===== RECORD SET =====

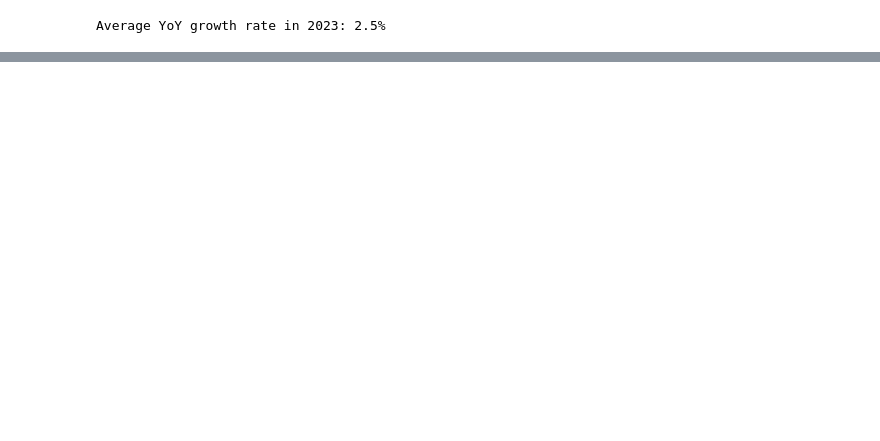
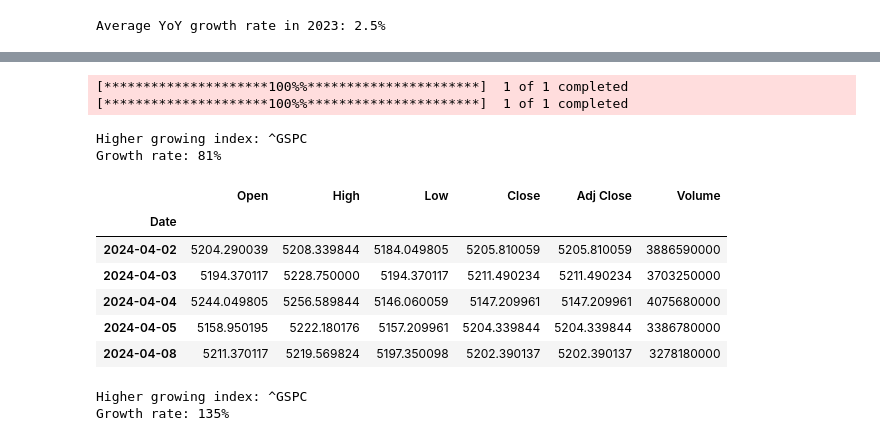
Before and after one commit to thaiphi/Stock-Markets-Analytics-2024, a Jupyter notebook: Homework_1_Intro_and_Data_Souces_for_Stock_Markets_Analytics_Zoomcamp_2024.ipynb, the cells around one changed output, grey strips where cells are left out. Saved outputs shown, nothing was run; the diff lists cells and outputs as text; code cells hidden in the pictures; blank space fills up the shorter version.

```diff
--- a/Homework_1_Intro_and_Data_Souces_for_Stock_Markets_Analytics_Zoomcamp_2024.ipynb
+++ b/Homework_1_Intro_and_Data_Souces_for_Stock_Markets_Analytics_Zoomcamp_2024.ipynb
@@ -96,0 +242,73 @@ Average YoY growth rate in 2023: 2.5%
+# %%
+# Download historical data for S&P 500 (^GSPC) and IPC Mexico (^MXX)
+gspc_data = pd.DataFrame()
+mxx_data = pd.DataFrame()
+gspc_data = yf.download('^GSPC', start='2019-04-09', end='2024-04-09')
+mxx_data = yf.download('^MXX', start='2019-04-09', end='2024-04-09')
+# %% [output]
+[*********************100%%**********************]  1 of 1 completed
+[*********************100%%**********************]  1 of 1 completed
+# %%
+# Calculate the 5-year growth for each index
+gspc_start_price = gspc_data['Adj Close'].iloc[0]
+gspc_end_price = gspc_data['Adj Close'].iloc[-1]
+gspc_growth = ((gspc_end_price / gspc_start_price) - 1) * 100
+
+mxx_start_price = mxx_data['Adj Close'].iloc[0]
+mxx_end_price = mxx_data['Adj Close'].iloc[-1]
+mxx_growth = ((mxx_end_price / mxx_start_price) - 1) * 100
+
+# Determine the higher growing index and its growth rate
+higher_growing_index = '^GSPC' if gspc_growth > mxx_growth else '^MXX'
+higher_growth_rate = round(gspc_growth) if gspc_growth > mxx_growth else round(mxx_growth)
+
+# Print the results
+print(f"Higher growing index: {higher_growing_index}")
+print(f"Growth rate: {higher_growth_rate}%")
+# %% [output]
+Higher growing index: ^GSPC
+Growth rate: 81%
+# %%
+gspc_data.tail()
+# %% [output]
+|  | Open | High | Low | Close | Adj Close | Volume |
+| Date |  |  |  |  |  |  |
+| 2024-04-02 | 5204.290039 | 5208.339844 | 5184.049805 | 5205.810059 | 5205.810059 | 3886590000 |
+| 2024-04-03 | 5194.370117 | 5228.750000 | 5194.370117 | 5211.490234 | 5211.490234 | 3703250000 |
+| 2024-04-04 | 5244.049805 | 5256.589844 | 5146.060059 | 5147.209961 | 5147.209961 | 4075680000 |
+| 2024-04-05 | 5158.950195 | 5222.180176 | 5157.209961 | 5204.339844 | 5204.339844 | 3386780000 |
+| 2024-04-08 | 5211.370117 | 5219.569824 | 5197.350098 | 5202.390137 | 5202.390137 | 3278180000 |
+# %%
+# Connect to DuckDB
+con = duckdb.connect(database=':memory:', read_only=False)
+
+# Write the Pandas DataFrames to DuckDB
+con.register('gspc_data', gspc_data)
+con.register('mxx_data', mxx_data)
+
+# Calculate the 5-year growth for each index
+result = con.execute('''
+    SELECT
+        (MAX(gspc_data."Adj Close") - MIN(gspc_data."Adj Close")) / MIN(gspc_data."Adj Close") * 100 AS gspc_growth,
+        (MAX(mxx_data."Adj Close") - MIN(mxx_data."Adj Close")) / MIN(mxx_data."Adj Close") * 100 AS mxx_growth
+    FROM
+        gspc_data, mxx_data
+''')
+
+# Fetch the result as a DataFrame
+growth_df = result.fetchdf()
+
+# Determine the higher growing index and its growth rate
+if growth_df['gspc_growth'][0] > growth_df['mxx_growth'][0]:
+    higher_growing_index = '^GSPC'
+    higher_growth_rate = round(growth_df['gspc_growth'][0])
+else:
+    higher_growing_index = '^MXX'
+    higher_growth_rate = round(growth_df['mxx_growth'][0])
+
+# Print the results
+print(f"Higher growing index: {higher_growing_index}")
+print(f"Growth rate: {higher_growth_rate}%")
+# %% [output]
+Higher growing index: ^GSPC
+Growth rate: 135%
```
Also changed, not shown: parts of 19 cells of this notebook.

=====
===== RECORD SET =====

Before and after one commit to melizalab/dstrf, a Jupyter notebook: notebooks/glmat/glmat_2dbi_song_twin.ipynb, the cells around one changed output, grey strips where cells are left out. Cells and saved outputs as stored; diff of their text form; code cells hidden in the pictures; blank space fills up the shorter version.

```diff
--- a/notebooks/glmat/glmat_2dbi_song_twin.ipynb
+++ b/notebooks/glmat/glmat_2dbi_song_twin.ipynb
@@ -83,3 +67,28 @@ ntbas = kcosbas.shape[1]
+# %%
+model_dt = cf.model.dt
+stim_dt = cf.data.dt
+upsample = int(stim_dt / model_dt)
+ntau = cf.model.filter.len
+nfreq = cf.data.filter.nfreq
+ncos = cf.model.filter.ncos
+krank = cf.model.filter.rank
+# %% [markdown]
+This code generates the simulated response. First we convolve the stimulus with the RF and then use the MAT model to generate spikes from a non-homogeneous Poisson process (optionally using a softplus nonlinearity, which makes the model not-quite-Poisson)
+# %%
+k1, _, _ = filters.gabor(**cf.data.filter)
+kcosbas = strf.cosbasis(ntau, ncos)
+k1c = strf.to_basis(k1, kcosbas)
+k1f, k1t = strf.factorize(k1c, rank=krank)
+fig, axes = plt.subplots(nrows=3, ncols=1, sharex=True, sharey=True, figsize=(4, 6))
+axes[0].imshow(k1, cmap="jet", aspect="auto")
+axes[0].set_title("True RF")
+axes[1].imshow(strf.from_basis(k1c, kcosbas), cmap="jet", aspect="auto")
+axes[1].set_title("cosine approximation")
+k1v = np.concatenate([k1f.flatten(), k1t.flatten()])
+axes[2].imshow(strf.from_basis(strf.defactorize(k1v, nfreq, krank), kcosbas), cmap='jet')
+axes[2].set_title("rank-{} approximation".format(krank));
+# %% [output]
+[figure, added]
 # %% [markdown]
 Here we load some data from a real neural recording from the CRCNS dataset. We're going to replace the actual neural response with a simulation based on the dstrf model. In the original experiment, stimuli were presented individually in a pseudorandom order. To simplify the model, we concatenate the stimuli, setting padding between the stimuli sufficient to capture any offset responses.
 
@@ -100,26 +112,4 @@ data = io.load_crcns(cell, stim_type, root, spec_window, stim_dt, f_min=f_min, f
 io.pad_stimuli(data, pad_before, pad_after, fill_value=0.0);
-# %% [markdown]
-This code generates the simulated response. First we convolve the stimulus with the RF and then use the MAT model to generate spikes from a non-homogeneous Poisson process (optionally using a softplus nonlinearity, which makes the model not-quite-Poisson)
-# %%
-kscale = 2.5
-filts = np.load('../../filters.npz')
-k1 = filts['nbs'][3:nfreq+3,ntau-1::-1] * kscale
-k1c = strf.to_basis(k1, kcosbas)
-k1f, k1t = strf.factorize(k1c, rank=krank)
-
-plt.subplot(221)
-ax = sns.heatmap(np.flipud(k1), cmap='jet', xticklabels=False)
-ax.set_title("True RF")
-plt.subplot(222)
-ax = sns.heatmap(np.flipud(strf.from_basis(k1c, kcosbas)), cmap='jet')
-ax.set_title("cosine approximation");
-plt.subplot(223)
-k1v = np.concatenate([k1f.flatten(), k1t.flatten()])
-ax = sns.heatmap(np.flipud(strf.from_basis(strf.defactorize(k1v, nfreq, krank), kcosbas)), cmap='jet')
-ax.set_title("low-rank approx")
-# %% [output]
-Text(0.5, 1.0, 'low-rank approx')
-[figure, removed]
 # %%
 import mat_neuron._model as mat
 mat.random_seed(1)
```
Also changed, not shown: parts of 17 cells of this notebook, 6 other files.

=====

DIRECTIONS FOR THIS TASK: Extract every line above containing the word "heatmap".

RESPONSE TO THE TASK:
-ax = sns.heatmap(np.flipud(k1), cmap='jet', xticklabels=False)
-ax = sns.heatmap(np.flipud(strf.from_basis(k1c, kcosbas)), cmap='jet')
-ax = sns.heatmap(np.flipud(strf.from_basis(strf.defactorize(k1v, nfreq, krank), kcosbas)), cmap='jet')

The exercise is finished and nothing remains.